This, too, is part of a pattern. Repeatedly, when it is actually a cop on trial, the prosecutors act like they forgot how to prosecute. They present weak cases, cross-examine with kid gloves, and generally accept the terms of the cop’s defense lawyers.
Does protest prevent justice? Or is protest the only thing that has brought a chance for justice?
The judge’s main argument for moving the Oscar Grant trial is that there’s been too much protest. In his ruling, he states: “This intense political activity and local turmoil that is now, and has been, an ever-present part of this case, is a factor weighing very heavily in favor of a venue change.”
He added: “These jurors will be exposed to protestors’ angry demand for ‘justice for Oscar Grant’ each time they go in and out of the courthouse, a constant reminder of the impending civil unrest. These jurors also likely will be concerned about the real possibility of more riots and violence depending on the verdict they choose. Under these circumstances, there is a reasonable probability that defendant cannot get a fair trial. This situation is the present reality.”

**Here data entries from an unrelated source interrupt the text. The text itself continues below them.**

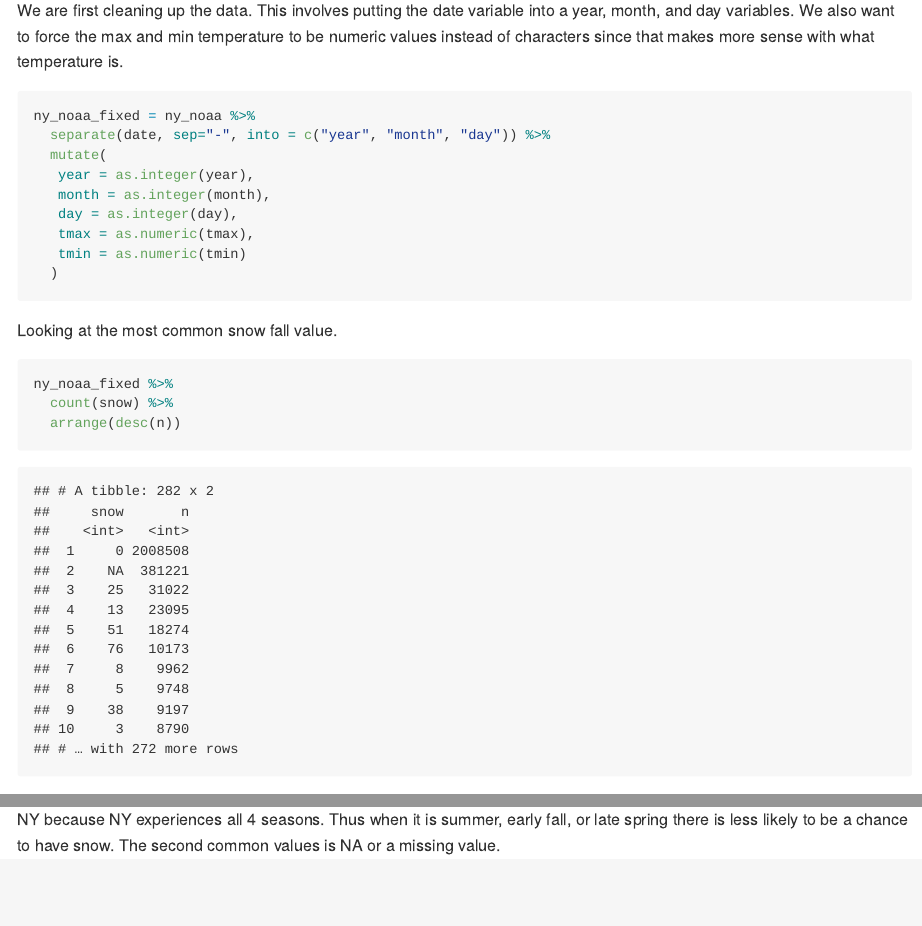
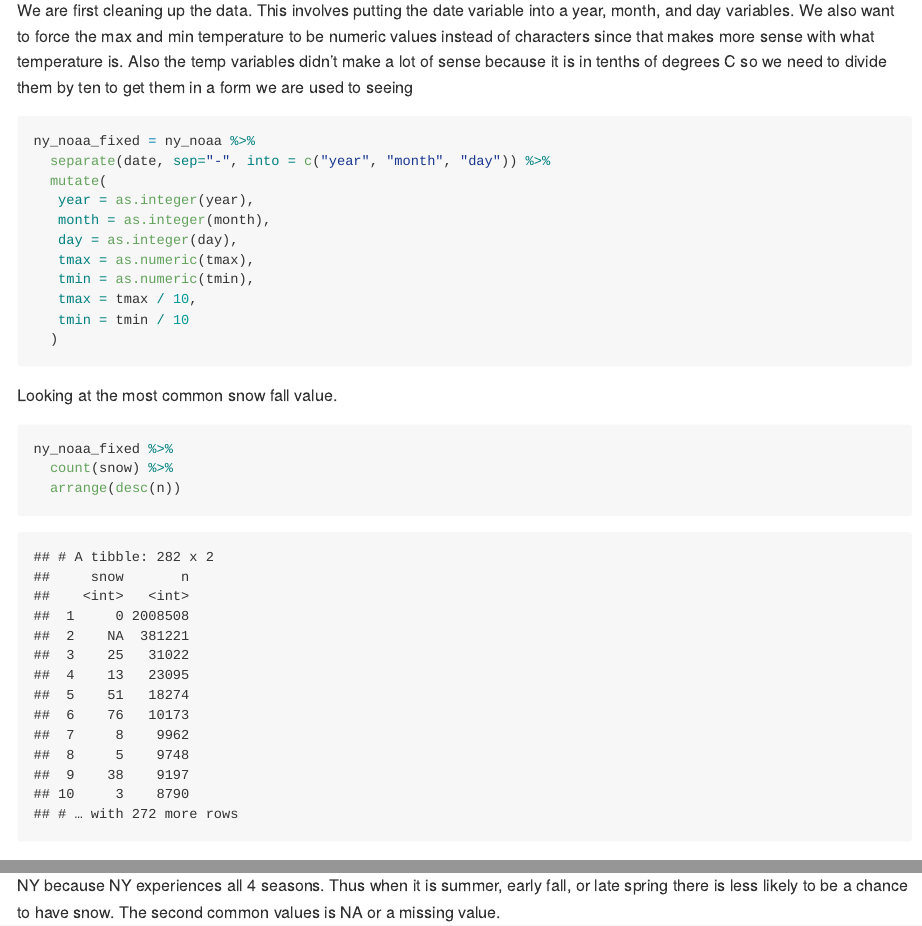
Before and after one commit to amypitts01/p8105_hw3_ajp2257, an R Markdown document (p8105_hw3_ajp2257.Rmd): the page in a window 1100 px wide, from 8290 px down, and a second part further down, joined at a grey line. The pictures show the output file p8105_hw3_ajp2257.md that the author committed with the source, drawn offline in the style of GitHub; long lines of code are wrapped.

Commit message:
changing q three

````diff
--- a/p8105_hw3_ajp2257.Rmd
+++ b/p8105_hw3_ajp2257.Rmd
@@ -202,7 +202,7 @@ This table shows us that there is a lot of missing values in the dataset. The mo
 
 - Do some data cleaning. Create separate variables for year, month, and day. Ensure observations for temperature, precipitation, and snowfall are given in reasonable units. For snowfall, what are the most commonly observed values? Why?
 
-We are first cleaning up the data. This involves putting the date variable into a year, month, and day variables. We also want to force the max and min temperature to be numeric values instead of characters since that makes more sense with what temperature is.
+We are first cleaning up the data. This involves putting the date variable into a year, month, and day variables. We also want to force the max and min temperature to be numeric values instead of characters since that makes more sense with what temperature is. Also the temp variables didn't make a lot of sense because it is in tenths of degrees C so we need to divide them by ten to get them in a form we are used to seeing
 ```{r}
 ny_noaa_fixed = ny_noaa %>%
   separate(date, sep="-", into = c("year", "month", "day")) %>%
@@ -211,7 +211,9 @@ ny_noaa_fixed = ny_noaa %>%
    month = as.integer(month),
    day = as.integer(day),
    tmax = as.numeric(tmax),
-   tmin = as.numeric(tmin)
+   tmin = as.numeric(tmin),
+   tmax = tmax / 10,
+   tmin = tmin / 10
   )
 
 ```
````
Also changed, not shown: p8105_hw3_ajp2257.md, p8105_hw3_ajp2257_files/figure-gfm/unnamed-chunk-14-1.png, p8105_hw3_ajp2257_files/figure-gfm/unnamed-chunk-15-1.png, p8105_hw3_ajp2257_files/figure-gfm/unnamed-chunk-16-1.png.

First point: Protest is not illegal. People should protest terrible crimes and injustice. Second, point: Protest is the only reason why there is a chance for justice for Oscar Grant. The fact that protest, and fighting for justice for victims of police murder justifies moving a trial, that itself is a revealing exposure of the nature of this system, and its legal system.
Between 2004 and 2008, there were 45 “officer-involved shootings” by Oakland cops—80 percent of those shot were Black men. None were prosecuted or disciplined in any way. In the last 15 years, there have been over 2,000 police killings in the U.S.—yet there were only six cases in which murder charges were filed against police, and none resulted in convictions.
The trial of Johannes Mehserle is, according to his lawyers, the first trial of a police officer for a murder committed while on duty in the history of California. This is a searing exposure of how the system protects murdering cops—hundreds of people have been killed by cops in California, and not a single murder trial until now.
What was the difference in this case? And why is there a chance of justice? Only because people first defied police intimidation and threats to record the murder on their cell phones, and then because people persisted in courageously going into the streets to demand justice in the face of police brutality and arrests.
Again, where does everyday, ongoing, pervasive violence and intimidation come from for youth like Oscar Grant in this society? What violent force has already tried to terrorize witnesses in this case by trying to seize people’s cell phones who recorded the killing, and attacking and arresting people who have been in the streets demanding justice? The protestors who fought for justice for Oscar Grant have had to go up against the “threat of violence” by the police. People who testify against the police do so at great risk.
* * *
Under capitalism, the law protects exploitation, and all the social relations in this society. In theory, the law—unjust as it is—is enforced equally; both the rich and the poor are prohibited from stealing a loaf of bread to feed their hungry children. But in reality, not only is the law unjust, enforcement of the law is wildly skewed when the interests of the system are at stake.
In justifying his change of venue ruling, the judge in this case wrote: “Defendant’s status as a police officer is a factor that weighs heavily in favor of a venue change…” In other words: a special set of rules applies to killer cops.
The only reason that there is a chance for justice for Oscar Grant is that there has been protest and public outrage. And the only hope that there will be justice in this case is ongoing and more protest and outrage. And that anger, that outrage, and that courageous protest can become part of building up a revolutionary movement to bring to an end the system that routinely murders young Black and Latino men with impunity.